How many lines of these records hold the string "method"? Reply with the number alone.

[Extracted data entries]
★ ★ ★ ★ ★
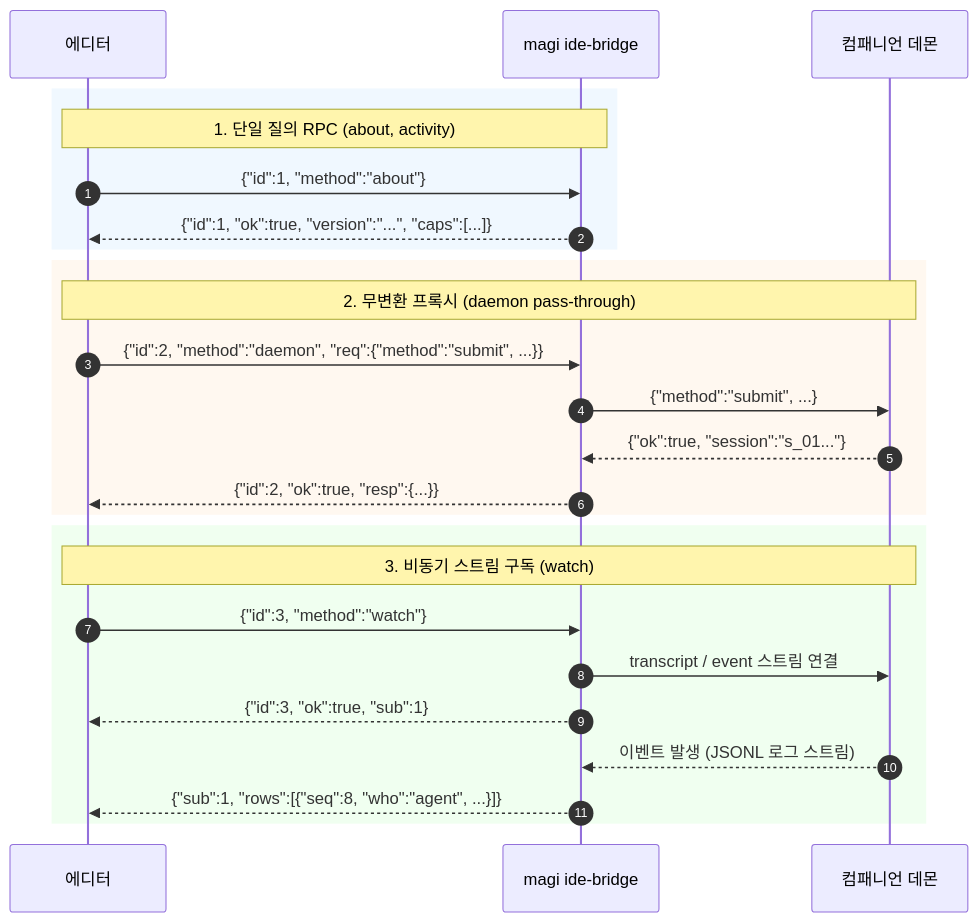
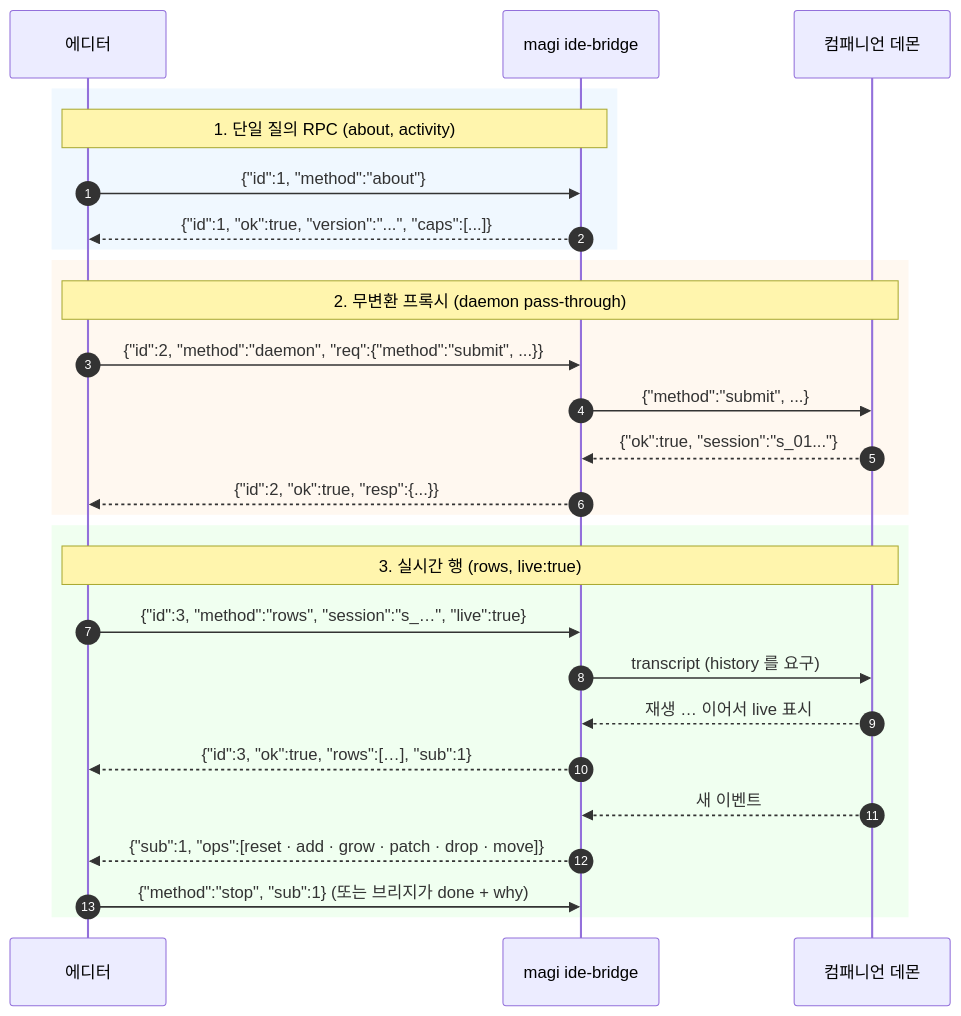
Before and after one commit to sayaya1090/magi: the second of 2 diagrams in docs/IDE_BRIDGE.ko.md, drawn with Mermaid. The commit also changed other lines of this file and 1 other file, not shown here.

Commit message:
docs(ide-bridge): 예시와 도표의 세 번째 흐름이 없는 메서드 watch 였다 — rows live 로
브리지에는 watch 메서드가 없다(about·activity·rows·stop·daemon). 스트림 구독 예시와
시퀀스 도표가 {"method":"watch"} 와 rows 프레임을 보이고 있었는데, 지금 모양은
rows{session, live:true} → rows·events·sub 한 번 → {"sub",ops:[…]} 프레임 → stop(또는
done+why)이다. 필드 이름(op·id·text·events·sub)은 live.go·live_door.go 에서 확인했다(영/한).

````diff
--- a/docs/IDE_BRIDGE.ko.md
+++ b/docs/IDE_BRIDGE.ko.md
@@ -187,30 +188,32 @@
 ```mermaid
 sequenceDiagram
     autonumber
     participant Editor as 에디터
     participant Bridge as magi ide-bridge
     participant Daemon as 컴패니언 데몬
 
     rect rgb(240, 248, 255)
     Note over Editor,Bridge: 1. 단일 질의 RPC (about, activity)
     Editor->>Bridge: {"id":1, "method":"about"}
     Bridge-->>Editor: {"id":1, "ok":true, "version":"...", "caps":[...]}
     end
 
     rect rgb(255, 248, 240)
     Note over Editor,Daemon: 2. 무변환 프록시 (daemon pass-through)
     Editor->>Bridge: {"id":2, "method":"daemon", "req":{"method":"submit", ...}}
     Bridge->>Daemon: {"method":"submit", ...}
     Daemon-->>Bridge: {"ok":true, "session":"s_01..."}
     Bridge-->>Editor: {"id":2, "ok":true, "resp":{...}}
     end
 
     rect rgb(240, 255, 240)
-    Note over Editor,Daemon: 3. 비동기 스트림 구독 (watch)
-    Editor->>Bridge: {"id":3, "method":"watch"}
-    Bridge->>Daemon: transcript / event 스트림 연결
-    Bridge-->>Editor: {"id":3, "ok":true, "sub":1}
-    Daemon-->>Bridge: 이벤트 발생 (JSONL 로그 스트림)
-    Bridge-->>Editor: {"sub":1, "rows":[{"seq":8, "who":"agent", ...}]}
+    Note over Editor,Daemon: 3. 실시간 행 (rows, live:true)
+    Editor->>Bridge: {"id":3, "method":"rows", "session":"s_…", "live":true}
+    Bridge->>Daemon: transcript (history 를 요구)
+    Daemon-->>Bridge: 재생 … 이어서 live 표시
+    Bridge-->>Editor: {"id":3, "ok":true, "rows":[…], "sub":1}
+    Daemon-->>Bridge: 새 이벤트
+    Bridge-->>Editor: {"sub":1, "ops":[reset · add · grow · patch · drop · move]}
+    Editor->>Bridge: {"method":"stop", "sub":1}  (또는 브리지가 done + why)
     end
 ```
````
★ ★ ★ ★ ★
■ **Response for this exercise**
7